Columnist shares his mustread winter book list
Curl up with a good book

Tis the season to throw another log on the fire and curl up with a few good books.

Here are three titles that make my 'must read' list this holiday season.

Judging from my emails, many of my readers find it a challenge to communicate with health professionals. Talk to Your Doc: The Patient's Guide is billed as the definitive guide for patients looking for the best health outcome. Author Mary F. Hawkins, a health-care columnist and lecturer at the University of Ottawa, helps the reader ask the smart questions and develop the best relationship with health care providers and the health care system.

Talk to Your Doc is from Self Counsel Press, a local outfit with an office in North Vancouver, and the book includes free access to a download kit.

Other titles from this publisher include, Aging Safely in Your Home, Financial Care for Your Aging Parent, Making the Right Move: Housing Options for Seniors and the Caregivers Guide for Canadians. Each of these books is written in plain language expressly for a Canadian audience.
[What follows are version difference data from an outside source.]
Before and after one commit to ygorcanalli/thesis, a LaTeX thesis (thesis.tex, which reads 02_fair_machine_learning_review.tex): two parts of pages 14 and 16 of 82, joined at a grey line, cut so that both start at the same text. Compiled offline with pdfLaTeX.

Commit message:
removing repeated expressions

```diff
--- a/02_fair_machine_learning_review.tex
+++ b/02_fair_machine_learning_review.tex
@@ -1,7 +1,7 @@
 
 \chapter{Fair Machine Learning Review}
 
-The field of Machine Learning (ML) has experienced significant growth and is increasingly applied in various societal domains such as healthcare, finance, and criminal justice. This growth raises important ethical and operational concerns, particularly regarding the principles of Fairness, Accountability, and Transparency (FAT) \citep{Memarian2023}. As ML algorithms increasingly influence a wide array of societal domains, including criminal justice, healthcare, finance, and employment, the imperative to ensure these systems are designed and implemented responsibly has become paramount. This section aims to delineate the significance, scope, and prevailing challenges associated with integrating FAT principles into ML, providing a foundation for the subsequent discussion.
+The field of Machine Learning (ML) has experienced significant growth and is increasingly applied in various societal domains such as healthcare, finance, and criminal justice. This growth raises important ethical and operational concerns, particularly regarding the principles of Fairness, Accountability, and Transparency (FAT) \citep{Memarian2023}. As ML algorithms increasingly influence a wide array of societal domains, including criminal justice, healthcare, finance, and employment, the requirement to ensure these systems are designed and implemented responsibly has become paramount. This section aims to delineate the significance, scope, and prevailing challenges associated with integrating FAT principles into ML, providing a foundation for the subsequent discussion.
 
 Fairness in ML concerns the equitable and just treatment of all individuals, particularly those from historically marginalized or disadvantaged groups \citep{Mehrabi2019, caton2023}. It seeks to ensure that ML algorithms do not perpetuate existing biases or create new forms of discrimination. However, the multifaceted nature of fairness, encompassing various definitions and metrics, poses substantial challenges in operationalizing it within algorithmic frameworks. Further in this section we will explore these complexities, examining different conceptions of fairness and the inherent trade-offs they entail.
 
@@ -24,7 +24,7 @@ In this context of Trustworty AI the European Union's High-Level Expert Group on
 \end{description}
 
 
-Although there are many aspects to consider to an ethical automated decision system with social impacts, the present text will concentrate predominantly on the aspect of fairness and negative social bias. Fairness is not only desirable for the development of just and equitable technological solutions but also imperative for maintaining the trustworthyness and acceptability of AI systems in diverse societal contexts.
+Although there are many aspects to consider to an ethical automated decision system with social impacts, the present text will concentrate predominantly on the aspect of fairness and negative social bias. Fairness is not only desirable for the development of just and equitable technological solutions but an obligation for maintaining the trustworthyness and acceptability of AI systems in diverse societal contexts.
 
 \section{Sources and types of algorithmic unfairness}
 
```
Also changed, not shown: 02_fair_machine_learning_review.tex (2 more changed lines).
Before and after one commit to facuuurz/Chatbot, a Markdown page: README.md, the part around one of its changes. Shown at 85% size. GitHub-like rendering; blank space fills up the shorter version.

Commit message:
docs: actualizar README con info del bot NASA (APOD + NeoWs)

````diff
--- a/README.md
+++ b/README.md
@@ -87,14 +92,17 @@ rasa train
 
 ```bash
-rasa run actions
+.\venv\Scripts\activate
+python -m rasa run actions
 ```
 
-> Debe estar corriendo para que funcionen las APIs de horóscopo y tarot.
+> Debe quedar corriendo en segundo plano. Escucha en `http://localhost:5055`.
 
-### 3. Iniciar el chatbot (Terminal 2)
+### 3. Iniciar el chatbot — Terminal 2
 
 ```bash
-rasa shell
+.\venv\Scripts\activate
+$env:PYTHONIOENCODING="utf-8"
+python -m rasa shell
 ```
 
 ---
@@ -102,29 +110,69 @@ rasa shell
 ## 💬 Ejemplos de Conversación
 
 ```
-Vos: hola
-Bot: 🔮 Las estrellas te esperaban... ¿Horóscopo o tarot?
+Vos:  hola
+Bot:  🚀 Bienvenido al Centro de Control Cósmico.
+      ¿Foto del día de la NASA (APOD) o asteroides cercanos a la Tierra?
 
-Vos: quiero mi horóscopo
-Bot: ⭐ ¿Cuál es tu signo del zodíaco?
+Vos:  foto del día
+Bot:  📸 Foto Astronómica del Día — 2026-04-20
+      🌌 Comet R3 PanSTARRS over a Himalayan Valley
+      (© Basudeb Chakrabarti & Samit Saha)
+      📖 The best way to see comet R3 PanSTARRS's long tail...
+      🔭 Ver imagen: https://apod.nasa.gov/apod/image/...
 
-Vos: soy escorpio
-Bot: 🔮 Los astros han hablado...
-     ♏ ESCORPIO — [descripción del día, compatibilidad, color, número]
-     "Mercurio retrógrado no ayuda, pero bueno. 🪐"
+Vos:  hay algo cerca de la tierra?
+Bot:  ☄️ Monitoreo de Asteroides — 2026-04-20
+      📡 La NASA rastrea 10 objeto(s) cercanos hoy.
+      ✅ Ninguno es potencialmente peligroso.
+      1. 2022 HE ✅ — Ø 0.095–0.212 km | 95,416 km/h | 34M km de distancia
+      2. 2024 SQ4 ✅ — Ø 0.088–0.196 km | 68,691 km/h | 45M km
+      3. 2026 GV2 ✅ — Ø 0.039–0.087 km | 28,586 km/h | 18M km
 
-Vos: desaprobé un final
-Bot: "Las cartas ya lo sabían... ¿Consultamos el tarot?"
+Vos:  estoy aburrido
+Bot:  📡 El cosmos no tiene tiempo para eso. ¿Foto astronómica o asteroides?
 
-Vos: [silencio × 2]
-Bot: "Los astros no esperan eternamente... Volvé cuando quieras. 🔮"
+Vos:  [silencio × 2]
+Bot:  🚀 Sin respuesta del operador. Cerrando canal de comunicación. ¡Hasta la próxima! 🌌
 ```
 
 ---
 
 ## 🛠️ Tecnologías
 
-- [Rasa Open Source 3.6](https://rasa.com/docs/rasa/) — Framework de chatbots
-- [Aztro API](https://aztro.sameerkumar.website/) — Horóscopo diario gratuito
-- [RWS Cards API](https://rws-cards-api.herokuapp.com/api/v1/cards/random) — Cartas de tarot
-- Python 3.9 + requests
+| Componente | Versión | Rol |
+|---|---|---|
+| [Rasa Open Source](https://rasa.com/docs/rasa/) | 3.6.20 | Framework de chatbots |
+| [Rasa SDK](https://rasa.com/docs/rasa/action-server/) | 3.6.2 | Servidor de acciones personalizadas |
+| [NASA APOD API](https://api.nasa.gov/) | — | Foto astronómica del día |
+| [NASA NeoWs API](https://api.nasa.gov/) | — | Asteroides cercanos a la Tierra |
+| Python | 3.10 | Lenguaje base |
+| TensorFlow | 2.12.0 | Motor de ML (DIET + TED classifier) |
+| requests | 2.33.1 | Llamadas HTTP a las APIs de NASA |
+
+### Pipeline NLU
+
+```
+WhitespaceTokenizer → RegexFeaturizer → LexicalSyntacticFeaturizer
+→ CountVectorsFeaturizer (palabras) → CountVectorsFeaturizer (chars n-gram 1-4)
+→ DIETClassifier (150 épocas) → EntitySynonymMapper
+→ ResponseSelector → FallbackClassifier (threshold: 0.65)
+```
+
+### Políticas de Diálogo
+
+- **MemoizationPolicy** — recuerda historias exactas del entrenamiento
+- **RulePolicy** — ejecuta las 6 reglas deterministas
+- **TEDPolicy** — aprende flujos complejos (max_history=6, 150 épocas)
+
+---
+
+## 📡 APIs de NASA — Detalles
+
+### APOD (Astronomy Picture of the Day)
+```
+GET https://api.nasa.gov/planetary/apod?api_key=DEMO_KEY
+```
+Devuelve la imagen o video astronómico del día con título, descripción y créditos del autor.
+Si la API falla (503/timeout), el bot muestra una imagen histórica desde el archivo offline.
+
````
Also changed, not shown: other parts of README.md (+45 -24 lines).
Meet Mr. Doom and Mr. Gloom - a.k.a. my own retirement plan. In The Real Retirement: Why You Could Be Better Off Than You Think, and How to Make That Happen, authors Fred Vettese and Bill Morneau make the case that with a little planning many of us may actually be better off in retirement than we were during our working years. I sure hope so.

If the name Bill Morneau rings a bell it should - he's the newly appointed Minister of Finance in the Trudeau government.

My go-to guy for making the numbers simple in our day-to-day financial life is Moshe Milevsky, a professor at Toronto's York University and an expert on retirement income. Milevsky is out with a new book on annuities this year but since you need money to buy an annuity and I don't have any, Milevsky's book will have to wait until next year.

How would you like to reinvent your retirement?

Maybe take a vacation and never come back? Then do yourself a favour and pick up a copy of The International Living Guide to Retiring Overseas on a Budget: How to Live Well on $25,000 a Year, by Suzan Haskins and Dan Prescher.

"Imagine retiring five or 10 years early to a charming villa with a guest house, an ocean view, a weekly home cleaning service, and fresh milk and flowers delivered every morning," says the teaser on the book's cover.

When I read that, this book was in my shopping cart faster than you can say, "Bring me another margarita." I've got my bags packed already.

"Maybe you should read the book first," says the wife.

Maybe she's right. All three of my mustread books are available from the North Vancouver District Public Library.

The Real Retirement can also be found at the West Vancouver Memorial Library.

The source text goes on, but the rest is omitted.